Your Memorial Sloan Kettering team uses diagnosis information to create a treatment plan that’s just right for you. Along with a diagnosis, we’ll determine the extent (stage) of your cancer through blood tests, diagnostic imaging, biopsy, and genetic testing of your tumor.
A test that measures the level of a protein produced by the liver called alpha fetoprotein (AFP) can indicate that you have fibrolamellar-hepatocellular carcinoma.
A test that measures the level of a protein produced by the liver called alpha fetoprotein (AFP) can indicate that you have fibrolamellar-hepatocellular carcinoma (FLL-HCC).
Imaging tests help us learn about the exact location of your tumor and assess the condition of the organ and surrounding tissues and blood vessels. These tests also help guide our surgeons and interventional radiologists during procedures.
We commonly use CT scans and MRI to create detailed images that include the insides of areas of the liver, gallbladder, bile ducts, nearby lymph nodes, and other internal organs.
We can also use ultrasound tests to determine if the cancer is benign (noncancerous) or malignant (cancerous). A special kind of Doppler ultrasound can help us examine the veins where blood travels from your gastrointestinal tract and spleen to your liver.
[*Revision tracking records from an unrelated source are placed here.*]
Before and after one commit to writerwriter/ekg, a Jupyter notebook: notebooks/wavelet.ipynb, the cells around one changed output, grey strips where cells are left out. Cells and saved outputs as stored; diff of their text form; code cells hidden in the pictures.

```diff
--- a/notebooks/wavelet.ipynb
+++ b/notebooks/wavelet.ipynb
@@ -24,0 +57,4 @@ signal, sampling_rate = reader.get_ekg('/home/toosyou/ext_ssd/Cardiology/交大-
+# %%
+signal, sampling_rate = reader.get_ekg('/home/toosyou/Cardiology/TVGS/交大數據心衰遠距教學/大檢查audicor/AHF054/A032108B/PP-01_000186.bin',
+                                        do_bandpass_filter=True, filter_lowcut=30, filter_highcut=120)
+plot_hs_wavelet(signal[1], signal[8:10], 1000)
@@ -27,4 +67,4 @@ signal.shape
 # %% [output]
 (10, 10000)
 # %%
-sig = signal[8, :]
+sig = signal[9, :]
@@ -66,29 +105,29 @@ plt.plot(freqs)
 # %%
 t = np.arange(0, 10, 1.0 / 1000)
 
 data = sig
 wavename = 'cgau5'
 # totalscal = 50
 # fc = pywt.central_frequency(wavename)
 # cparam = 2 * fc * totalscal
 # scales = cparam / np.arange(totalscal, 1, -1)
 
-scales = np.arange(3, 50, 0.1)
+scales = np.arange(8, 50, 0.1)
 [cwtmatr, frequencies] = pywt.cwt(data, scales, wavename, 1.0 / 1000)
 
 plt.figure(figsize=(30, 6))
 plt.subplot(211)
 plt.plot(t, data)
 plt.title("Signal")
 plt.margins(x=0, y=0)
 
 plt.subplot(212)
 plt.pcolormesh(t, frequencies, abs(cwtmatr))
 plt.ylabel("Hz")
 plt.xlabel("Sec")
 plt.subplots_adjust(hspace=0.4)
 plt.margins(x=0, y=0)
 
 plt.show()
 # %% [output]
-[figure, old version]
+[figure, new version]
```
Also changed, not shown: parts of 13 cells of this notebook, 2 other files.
We can then see if the tumor has invaded these areas and caused a blood clot.
A biopsy is an important part of your diagnosis because it lets us know how extensive your tumor is and what types of cells it contains. At most institutions, liver biopsies are guided by ultrasound or CT imaging. At MSK, we also have a unique interventional MRI and interventional PET/CT unit that uses minimally invasive techniques to help us in diagnose challenging cases.
To get more information about the extent of your tumor and the types of cells involved, we may do a fine-needle aspiration biopsy. In this test, a doctor inserts a thin needle into the liver to get a small tissue sample for one of our pathologists to examine under a microscope. Or your doctor may order a core biopsy, for which we use a slightly larger needle.
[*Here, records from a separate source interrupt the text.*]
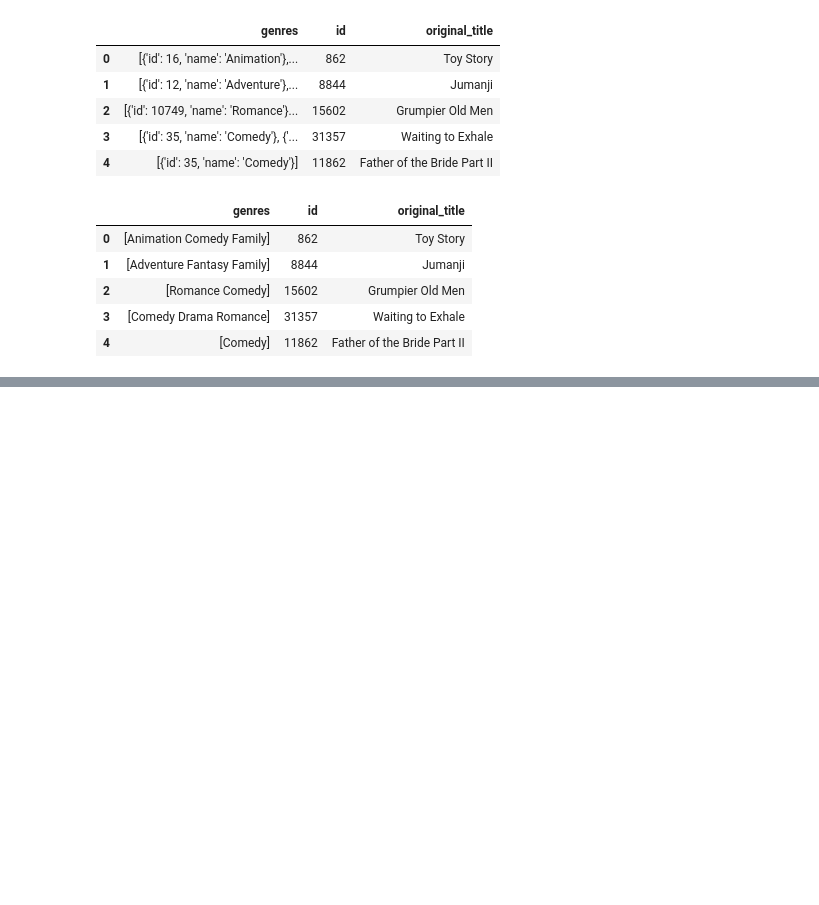
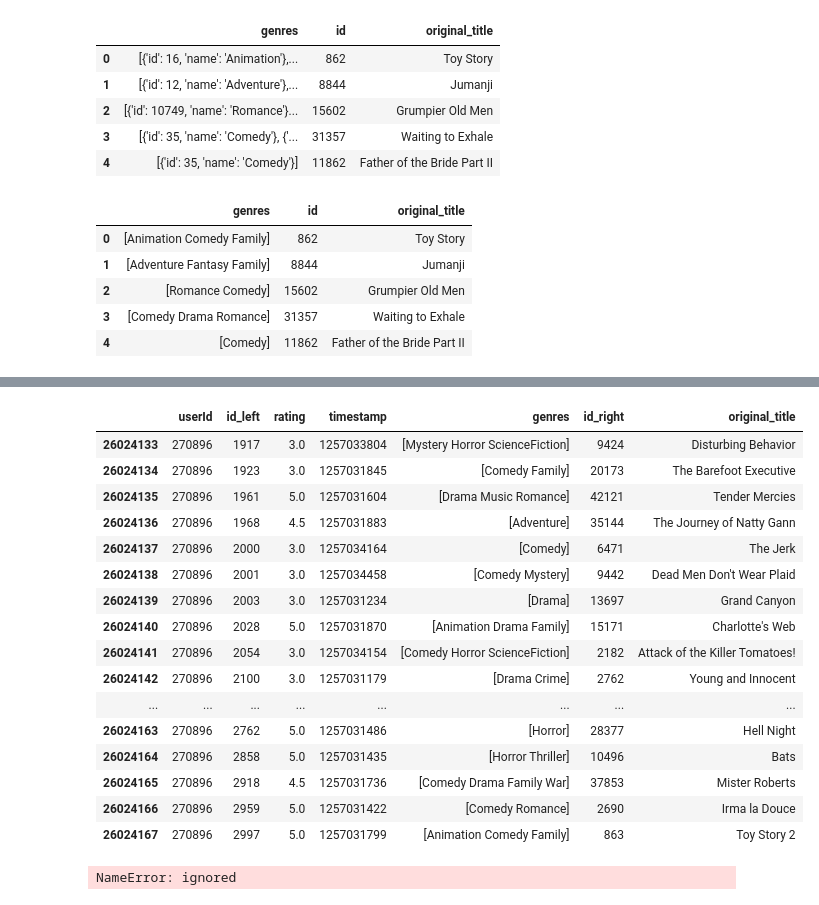
Before and after one commit to haidour18/Benchemarking-Recommender-systems-, a Jupyter notebook: Kmeans.ipynb, the cells around one changed output, grey strips where cells are left out. Saved outputs shown, nothing was run; the diff lists cells and outputs as text; code cells hidden in the pictures; blank space fills up the shorter version.

```diff
--- a/Kmeans.ipynb
+++ b/Kmeans.ipynb
@@ -91,8 +91,11 @@ Done
 # %%
 movies=pd.read_csv("movies_metadata.csv")
 ratings=pd.read_csv("ratings.csv")
-movies=movies.iloc[:,[3,5,8]]
+movies=movies.iloc[:3000,[3,5,8]]
 movies.head(5)
+movies.dropna()
+ratings.dropna()
+movies.head(5)
 # %% [output]
 |  | genres | id | original_title |
 | 0 | [{'id': 16, 'name': 'Animation'},... | 862 | Toy Story |
@@ -152,3 +147,43 @@ ratings.head(5)
 | 2 | 1 | 858 | 5.0 | 1425941523 |
 | 3 | 1 | 1221 | 5.0 | 1425941546 |
 | 4 | 1 | 1246 | 5.0 | 1425941556 |
+# %%
+data=ratings.join(movies,on="id", how='left', lsuffix='_left', rsuffix='_right')
+data=data.dropna()
+data.tail(35)
+# %% [output]
+|  | userId | id_left | rating | timestamp | genres | id_right | original_title |
+| 26024133 | 270896 | 1917 | 3.0 | 1257033804 | [Mystery Horror ScienceFiction] | 9424 | Disturbing Behavior |
+| 26024134 | 270896 | 1923 | 3.0 | 1257031845 | [Comedy Family] | 20173 | The Barefoot Executive |
+| 26024135 | 270896 | 1961 | 5.0 | 1257031604 | [Drama Music Romance] | 42121 | Tender Mercies |
+| 26024136 | 270896 | 1968 | 4.5 | 1257031883 | [Adventure] | 35144 | The Journey of Natty Gann |
+| 26024137 | 270896 | 2000 | 3.0 | 1257034164 | [Comedy] | 6471 | The Jerk |
+| 26024138 | 270896 | 2001 | 3.0 | 1257034458 | [Comedy Mystery] | 9442 | Dead Men Don't Wear Plaid |
+| 26024139 | 270896 | 2003 | 3.0 | 1257031234 | [Drama] | 13697 | Grand Canyon |
+| 26024140 | 270896 | 2028 | 5.0 | 1257031870 | [Animation Drama Family] | 15171 | Charlotte's Web |
+| 26024141 | 270896 | 2054 | 3.0 | 1257034154 | [Comedy Horror ScienceFiction] | 2182 | Attack of the Killer Tomatoes! |
+| 26024142 | 270896 | 2100 | 3.0 | 1257031179 | [Drama Crime] | 2762 | Young and Innocent |
+| ... | ... | ... | ... | ... | ... | ... | ... |
+| 26024163 | 270896 | 2762 | 5.0 | 1257031486 | [Horror] | 28377 | Hell Night |
+| 26024164 | 270896 | 2858 | 5.0 | 1257031435 | [Horror Thriller] | 10496 | Bats |
+| 26024165 | 270896 | 2918 | 4.5 | 1257031736 | [Comedy Drama Family War] | 37853 | Mister Roberts |
+| 26024166 | 270896 | 2959 | 5.0 | 1257031422 | [Comedy Romance] | 2690 | Irma la Douce |
+| 26024167 | 270896 | 2997 | 5.0 | 1257031799 | [Animation Comedy Family] | 863 | Toy Story 2 |
+# %%
+
+# Data Processing
+# Converting Genres into different columns
+# Here we just create columns and put there initial value as 0
+
+x = data.genres
+a = []
+for i in x:
+    abc = i
+    a.append(abc)
+a = pd.DataFrame(a)
+b = a[0].unique()
+for i in b:
+    data[i] = 0
+data.head(15)
+# %% [output]
+NameError: ignored
```
Also changed, not shown: parts of 5 cells of this notebook.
Your MSK doctors may recommend a laparoscopy to get tissue samples for a biopsy. Laparoscopy can sometimes eliminate the need for surgery to make a diagnosis. With laparoscopy, the surgeon passes a thin, lighted tube with a camera on its tip (a laparoscope) through a small incision in the abdomen to inspect the liver and other organs.
To examine you for fibrolamellar-hepatocellular carcinoma, a biopsy is crucial because we learn about what cells are involved in the cancer. A biopsy can also help us determine if you have a combination of FLL-HCC carcinoma and another type of liver cancer called cholangiocarcinoma. This can guide us to the most effective therapy for you.
Having information about the genetic makeup of your tumor can help us select the most effective therapies for you. Pathologists do this through laboratory tests they perform on liver tissue from a biopsy.
We’ll look for specific mutations in a number of genes. We know that tumors containing mutations in the genes KRAS and BRAF don’t respond well to a class of drugs called epidermal growth factor receptor inhibitors, for example, so our doctors know to start treatment with a different approach.
Liver Cancer Stages
The stage of liver cancer you have refers to how far the disease has spread through your body. It’s possible that you’ll need additional tests to understand the stage of the tumor.
Information from staging tests can help us figure out whether:
- the tumor is in one area of the liver and can be removed
- the tumor is in one area but cannot be completely removed safely
- cancer has spread throughout the liver or to other parts of the body
- cancer has reoccurred in the liver or in another part of the body after it was eliminated with a first round of treatment.
We’ll determine the best treatment approach for you based on the stage of your disease. We also factor in whether you have other conditions that can affect the health of the liver, such as hepatitis, cirrhosis (scarring), or diabetes. If we find extensive cirrhosis or liver failure, for example, we may look to options other than surgery to treat your cancer.